Use this URL to cite or link to this record in EThOS:
Title: Reasoning about quality in the Web of Linked Data
Author: Baillie, Chris
ISNI:       0000 0004 5348 3851
Awarding Body: University of Aberdeen
Current Institution: University of Aberdeen
Date of Award: 2015
Availability of Full Text:
Access from EThOS:
Full text unavailable from EThOS. Please try the link below.
Access from Institution:

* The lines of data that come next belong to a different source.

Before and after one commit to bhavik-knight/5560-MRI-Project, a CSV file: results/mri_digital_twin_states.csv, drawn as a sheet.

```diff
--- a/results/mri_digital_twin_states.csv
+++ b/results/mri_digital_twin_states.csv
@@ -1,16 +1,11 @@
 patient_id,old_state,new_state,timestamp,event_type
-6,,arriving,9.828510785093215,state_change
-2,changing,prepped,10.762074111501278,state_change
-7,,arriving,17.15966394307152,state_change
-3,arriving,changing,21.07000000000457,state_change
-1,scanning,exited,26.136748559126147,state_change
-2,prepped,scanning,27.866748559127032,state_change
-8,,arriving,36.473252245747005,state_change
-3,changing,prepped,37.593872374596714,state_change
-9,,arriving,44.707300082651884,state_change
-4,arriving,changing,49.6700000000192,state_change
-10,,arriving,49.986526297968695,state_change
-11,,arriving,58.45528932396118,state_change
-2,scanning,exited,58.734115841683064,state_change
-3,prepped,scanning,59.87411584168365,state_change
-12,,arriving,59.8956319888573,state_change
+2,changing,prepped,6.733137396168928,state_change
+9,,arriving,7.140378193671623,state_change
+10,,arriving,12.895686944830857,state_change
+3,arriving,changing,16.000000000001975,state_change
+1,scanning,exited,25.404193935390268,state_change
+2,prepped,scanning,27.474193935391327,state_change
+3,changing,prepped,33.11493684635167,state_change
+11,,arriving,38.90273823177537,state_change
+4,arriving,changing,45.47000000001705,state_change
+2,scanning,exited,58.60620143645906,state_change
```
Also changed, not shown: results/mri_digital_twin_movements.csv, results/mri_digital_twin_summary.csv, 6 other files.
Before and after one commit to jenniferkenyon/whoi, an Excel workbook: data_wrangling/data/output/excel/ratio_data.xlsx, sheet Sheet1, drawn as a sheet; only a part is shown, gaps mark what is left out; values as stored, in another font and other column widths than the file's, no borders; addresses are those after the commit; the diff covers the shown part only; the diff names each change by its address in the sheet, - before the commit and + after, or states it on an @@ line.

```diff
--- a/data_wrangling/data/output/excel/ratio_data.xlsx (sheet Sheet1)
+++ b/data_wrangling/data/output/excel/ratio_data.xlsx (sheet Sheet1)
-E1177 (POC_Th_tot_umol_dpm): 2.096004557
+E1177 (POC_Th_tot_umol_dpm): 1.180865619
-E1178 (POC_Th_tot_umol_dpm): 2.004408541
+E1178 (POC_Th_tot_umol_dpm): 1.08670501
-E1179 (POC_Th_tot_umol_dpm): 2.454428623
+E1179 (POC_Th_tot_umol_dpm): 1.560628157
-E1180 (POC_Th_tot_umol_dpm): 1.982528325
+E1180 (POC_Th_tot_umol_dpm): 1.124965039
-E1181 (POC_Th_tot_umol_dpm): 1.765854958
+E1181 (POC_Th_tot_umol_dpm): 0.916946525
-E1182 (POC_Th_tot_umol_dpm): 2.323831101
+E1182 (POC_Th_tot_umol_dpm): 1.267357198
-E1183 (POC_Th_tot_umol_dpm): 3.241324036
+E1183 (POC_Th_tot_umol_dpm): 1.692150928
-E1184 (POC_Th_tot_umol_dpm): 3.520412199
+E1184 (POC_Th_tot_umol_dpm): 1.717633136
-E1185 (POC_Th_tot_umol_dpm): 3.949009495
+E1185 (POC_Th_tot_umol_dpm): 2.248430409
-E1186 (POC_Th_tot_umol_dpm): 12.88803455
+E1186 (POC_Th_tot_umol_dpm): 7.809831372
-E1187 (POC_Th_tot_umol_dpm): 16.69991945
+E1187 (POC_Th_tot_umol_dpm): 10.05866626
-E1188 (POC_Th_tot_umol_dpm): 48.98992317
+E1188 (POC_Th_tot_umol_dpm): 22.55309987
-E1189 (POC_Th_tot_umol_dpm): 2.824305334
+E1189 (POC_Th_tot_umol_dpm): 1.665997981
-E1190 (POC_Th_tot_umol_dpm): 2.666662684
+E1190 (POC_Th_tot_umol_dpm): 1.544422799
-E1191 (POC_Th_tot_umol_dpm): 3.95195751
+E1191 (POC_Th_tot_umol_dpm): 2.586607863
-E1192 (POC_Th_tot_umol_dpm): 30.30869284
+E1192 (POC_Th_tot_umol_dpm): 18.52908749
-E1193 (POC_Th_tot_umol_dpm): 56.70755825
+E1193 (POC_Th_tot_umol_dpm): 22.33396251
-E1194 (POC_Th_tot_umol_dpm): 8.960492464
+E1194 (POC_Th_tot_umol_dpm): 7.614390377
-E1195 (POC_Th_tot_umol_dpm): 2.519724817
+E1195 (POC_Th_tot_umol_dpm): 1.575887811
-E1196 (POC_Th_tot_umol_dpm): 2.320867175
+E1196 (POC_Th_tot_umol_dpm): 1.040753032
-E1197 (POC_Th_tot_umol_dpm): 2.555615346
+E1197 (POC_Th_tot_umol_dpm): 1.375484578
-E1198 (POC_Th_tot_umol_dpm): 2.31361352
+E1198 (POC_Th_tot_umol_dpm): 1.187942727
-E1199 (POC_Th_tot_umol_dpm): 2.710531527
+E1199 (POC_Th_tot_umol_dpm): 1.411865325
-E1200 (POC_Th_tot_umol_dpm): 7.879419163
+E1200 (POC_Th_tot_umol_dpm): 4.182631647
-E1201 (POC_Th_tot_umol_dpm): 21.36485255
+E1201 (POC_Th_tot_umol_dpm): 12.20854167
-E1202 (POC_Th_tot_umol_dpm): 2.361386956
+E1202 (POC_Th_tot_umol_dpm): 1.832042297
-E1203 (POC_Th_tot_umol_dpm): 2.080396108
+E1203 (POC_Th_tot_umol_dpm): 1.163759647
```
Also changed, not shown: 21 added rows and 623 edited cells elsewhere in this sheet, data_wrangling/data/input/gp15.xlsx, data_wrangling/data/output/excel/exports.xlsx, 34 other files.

In recent years the Web has evolved from a collection of hyperlinked documents to a vast ecosystem of interconnected documents, devices, services, and agents. However, the open nature of the Web enables anyone or any thing to publish any content they choose. Therefore poor quality data can quickly propagate and an appropriate mechanism to assess the quality of such data is essential if agents are to identify reliable information for use in decision-making. Existing assessment frameworks investigate the context around data (additional information that describes the situation in which a datum was created). Such metadata can be made available by publishing information to the Web of Linked Data. However, there are situations in which examining context alone is not sufficient - such as when one must identify the agent responsible for data creation, or transformational processes applied to data. In these situations, examining data provenance is critical to identifying quality issues. Moreover, there will be situations in which an agent is unable to perform a quality assessment of their own. For example, if the original contextual metadata is no longer available. Here, it may be possible for agents to explore provenance of previous quality assessments and make decisions about quality result re-use. This thesis explores issues around quality assessment and provenance in the Web of Linked Data. It contributes a formal model of quality assessment designed to align with emerging standards for provenance on the Web. This model is then realised as an OWL ontology, which can be used as part of a software framework to perform data quality assessment. Through a number of real-world examples, spanning environmental sensing, invasive species monitoring, and passenger information domains, the thesis establishes the importance of examining provenance as part of quality assessment. Moreover, it demonstrates that by examining quality assessment provenance agents can make re-use decisions about existing quality assessment results. Included in these implementations are sets of example quality metrics that demonstrate how these can be encoded using the SPARQL Inferencing Notation (SPIN).
Supervisor: Not available Sponsor: Research Councils UK (RCUK)
Qualification Name: Thesis (Ph.D.) Qualification Level: Doctoral
EThOS ID:  DOI: Not available
Keywords: Linked data ; Information literacy